----- EXTRACTED DATA -----
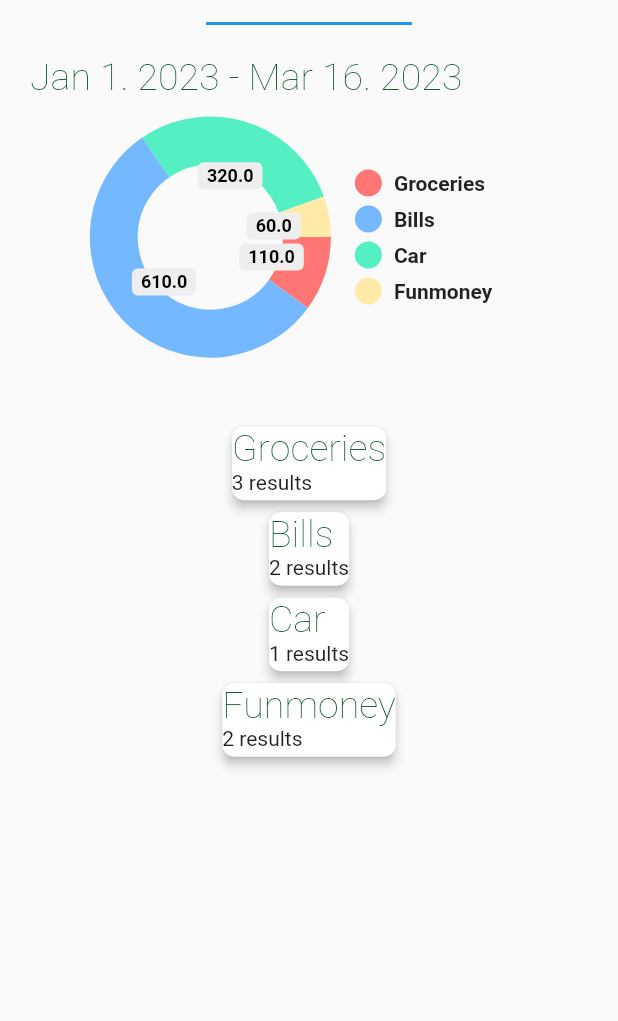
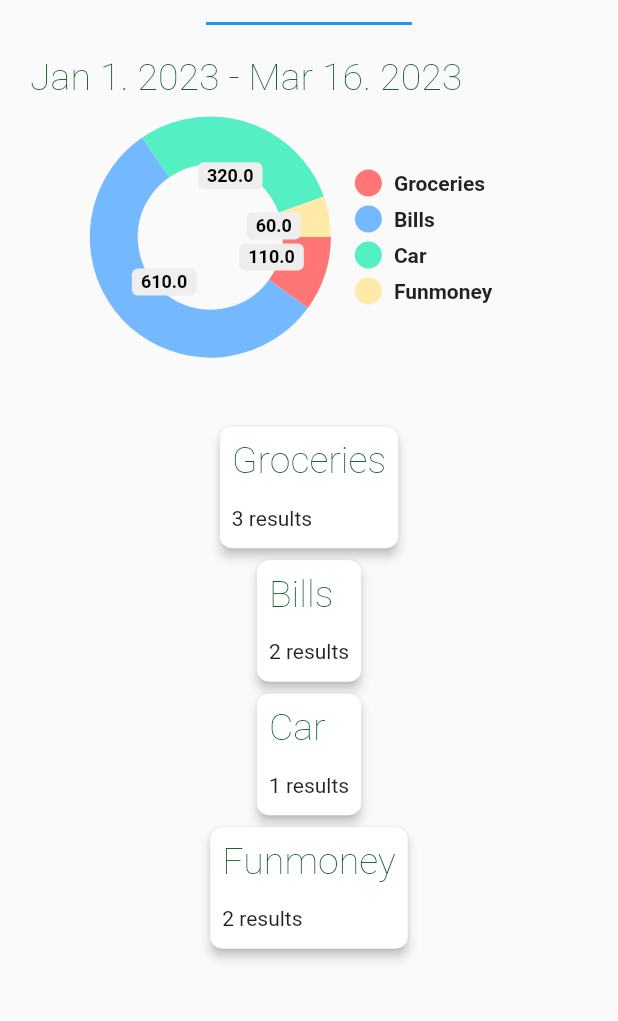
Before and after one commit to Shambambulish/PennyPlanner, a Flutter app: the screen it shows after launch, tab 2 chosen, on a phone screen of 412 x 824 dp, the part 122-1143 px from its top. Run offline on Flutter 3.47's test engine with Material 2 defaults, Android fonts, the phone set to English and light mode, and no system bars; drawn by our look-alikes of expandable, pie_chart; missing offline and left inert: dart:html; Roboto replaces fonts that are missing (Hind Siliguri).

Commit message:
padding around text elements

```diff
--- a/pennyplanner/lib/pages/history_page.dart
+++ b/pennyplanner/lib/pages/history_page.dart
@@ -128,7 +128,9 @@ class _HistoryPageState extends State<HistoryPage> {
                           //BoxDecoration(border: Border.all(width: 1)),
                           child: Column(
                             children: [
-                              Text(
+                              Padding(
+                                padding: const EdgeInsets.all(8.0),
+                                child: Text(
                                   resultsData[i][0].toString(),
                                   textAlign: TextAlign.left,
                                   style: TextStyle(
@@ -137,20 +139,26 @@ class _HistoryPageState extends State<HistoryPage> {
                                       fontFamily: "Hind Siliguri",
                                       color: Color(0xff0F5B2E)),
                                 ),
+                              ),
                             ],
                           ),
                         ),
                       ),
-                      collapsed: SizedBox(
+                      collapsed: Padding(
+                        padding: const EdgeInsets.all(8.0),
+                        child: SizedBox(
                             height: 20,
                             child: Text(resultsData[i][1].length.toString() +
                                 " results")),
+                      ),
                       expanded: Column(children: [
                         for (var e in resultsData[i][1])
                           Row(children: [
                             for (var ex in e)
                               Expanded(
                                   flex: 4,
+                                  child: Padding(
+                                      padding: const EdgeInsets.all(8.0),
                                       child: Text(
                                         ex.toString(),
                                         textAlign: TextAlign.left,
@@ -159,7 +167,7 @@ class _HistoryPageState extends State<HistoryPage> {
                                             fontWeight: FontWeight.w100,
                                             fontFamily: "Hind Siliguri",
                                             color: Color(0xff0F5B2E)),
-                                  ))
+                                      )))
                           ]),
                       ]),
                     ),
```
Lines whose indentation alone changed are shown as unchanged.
-----
**REQUIRED WORK**
Write out the whole listing exactly. Pictures stay out.

**OUTPUT FOR THIS TASK**
Before and after one commit to Shambambulish/PennyPlanner, a Flutter app: the screen it shows after launch, tab 2 chosen, on a phone screen of 412 x 824 dp, the part 122-1143 px from its top. Run offline on Flutter 3.47's test engine with Material 2 defaults, Android fonts, the phone set to English and light mode, and no system bars; drawn by our look-alikes of expandable, pie_chart; missing offline and left inert: dart:html; Roboto replaces fonts that are missing (Hind Siliguri).

Commit message:
padding around text elements

```diff
--- a/pennyplanner/lib/pages/history_page.dart
+++ b/pennyplanner/lib/pages/history_page.dart
@@ -128,7 +128,9 @@ class _HistoryPageState extends State<HistoryPage> {
                           //BoxDecoration(border: Border.all(width: 1)),
                           child: Column(
                             children: [
-                              Text(
+                              Padding(
+                                padding: const EdgeInsets.all(8.0),
+                                child: Text(
                                   resultsData[i][0].toString(),
                                   textAlign: TextAlign.left,
                                   style: TextStyle(
@@ -137,20 +139,26 @@ class _HistoryPageState extends State<HistoryPage> {
                                       fontFamily: "Hind Siliguri",
                                       color: Color(0xff0F5B2E)),
                                 ),
+                              ),
                             ],
                           ),
                         ),
                       ),
-                      collapsed: SizedBox(
+                      collapsed: Padding(
+                        padding: const EdgeInsets.all(8.0),
+                        child: SizedBox(
                             height: 20,
                             child: Text(resultsData[i][1].length.toString() +
                                 " results")),
+                      ),
                       expanded: Column(children: [
                         for (var e in resultsData[i][1])
                           Row(children: [
                             for (var ex in e)
                               Expanded(
                                   flex: 4,
+                                  child: Padding(
+                                      padding: const EdgeInsets.all(8.0),
                                       child: Text(
                                         ex.toString(),
                                         textAlign: TextAlign.left,
@@ -159,7 +167,7 @@ class _HistoryPageState extends State<HistoryPage> {
                                             fontWeight: FontWeight.w100,
                                             fontFamily: "Hind Siliguri",
                                             color: Color(0xff0F5B2E)),
-                                  ))
+                                      )))
                           ]),
                       ]),
                     ),
```
Lines whose indentation alone changed are shown as unchanged.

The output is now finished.